Print the records below exactly as they appear. Omit all pictures.

### RECORDS
---------------

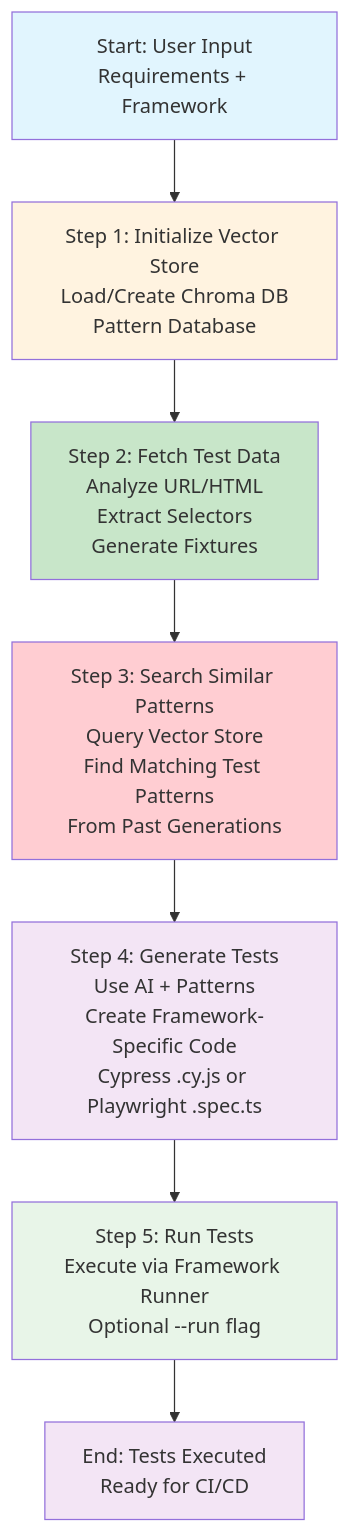
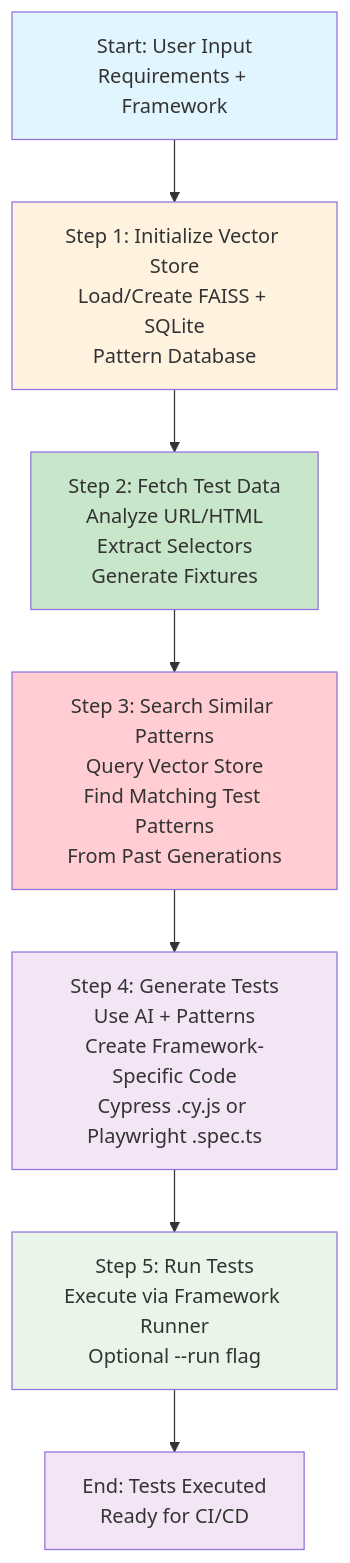
One commit to aiqualitylab/ai-natural-language-tests changed the diagram in .github/images/langgraph-workflow.mmd. Above: the diagram before and after it, drawn with Mermaid. The commit also changed 15 other files, not shown here.

Commit message:
feat: Upgrade to version 4.0.0 with FAISS + SQLite integration and updated test cases for login functionality

```diff
--- a/.github/images/langgraph-workflow.mmd
+++ b/.github/images/langgraph-workflow.mmd
@@ -1,15 +1,15 @@
 flowchart TD
-    A[Start: User Input<br/>Requirements + Framework] --> B[Step 1: Initialize Vector Store<br/>Load/Create Chroma DB<br/>Pattern Database]
+    A[Start: User Input<br/>Requirements + Framework] --> B[Step 1: Initialize Vector Store<br/>Load/Create FAISS + SQLite<br/>Pattern Database]
     B --> C[Step 2: Fetch Test Data<br/>Analyze URL/HTML<br/>Extract Selectors<br/>Generate Fixtures]
     C --> D[Step 3: Search Similar Patterns<br/>Query Vector Store<br/>Find Matching Test Patterns<br/>From Past Generations]
     D --> E[Step 4: Generate Tests<br/>Use AI + Patterns<br/>Create Framework-Specific Code<br/>Cypress .cy.js or Playwright .spec.ts]
     E --> F[Step 5: Run Tests<br/>Execute via Framework Runner<br/>Optional --run flag]
     F --> G[End: Tests Executed<br/>Ready for CI/CD]
 
     style A fill:#e1f5fe
     style B fill:#fff3e0
     style C fill:#c8e6c9
     style D fill:#ffcdd2
     style E fill:#f3e5f5
     style F fill:#e8f5e8
     style G fill:#f3e5f5
```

---------------

### EXPECTED ANSWER
One commit to aiqualitylab/ai-natural-language-tests changed the diagram in .github/images/langgraph-workflow.mmd. Above: the diagram before and after it, drawn with Mermaid. The commit also changed 15 other files, not shown here.

Commit message:
feat: Upgrade to version 4.0.0 with FAISS + SQLite integration and updated test cases for login functionality

```diff
--- a/.github/images/langgraph-workflow.mmd
+++ b/.github/images/langgraph-workflow.mmd
@@ -1,15 +1,15 @@
 flowchart TD
-    A[Start: User Input<br/>Requirements + Framework] --> B[Step 1: Initialize Vector Store<br/>Load/Create Chroma DB<br/>Pattern Database]
+    A[Start: User Input<br/>Requirements + Framework] --> B[Step 1: Initialize Vector Store<br/>Load/Create FAISS + SQLite<br/>Pattern Database]
     B --> C[Step 2: Fetch Test Data<br/>Analyze URL/HTML<br/>Extract Selectors<br/>Generate Fixtures]
     C --> D[Step 3: Search Similar Patterns<br/>Query Vector Store<br/>Find Matching Test Patterns<br/>From Past Generations]
     D --> E[Step 4: Generate Tests<br/>Use AI + Patterns<br/>Create Framework-Specific Code<br/>Cypress .cy.js or Playwright .spec.ts]
     E --> F[Step 5: Run Tests<br/>Execute via Framework Runner<br/>Optional --run flag]
     F --> G[End: Tests Executed<br/>Ready for CI/CD]
 
     style A fill:#e1f5fe
     style B fill:#fff3e0
     style C fill:#c8e6c9
     style D fill:#ffcdd2
     style E fill:#f3e5f5
     style F fill:#e8f5e8
     style G fill:#f3e5f5
```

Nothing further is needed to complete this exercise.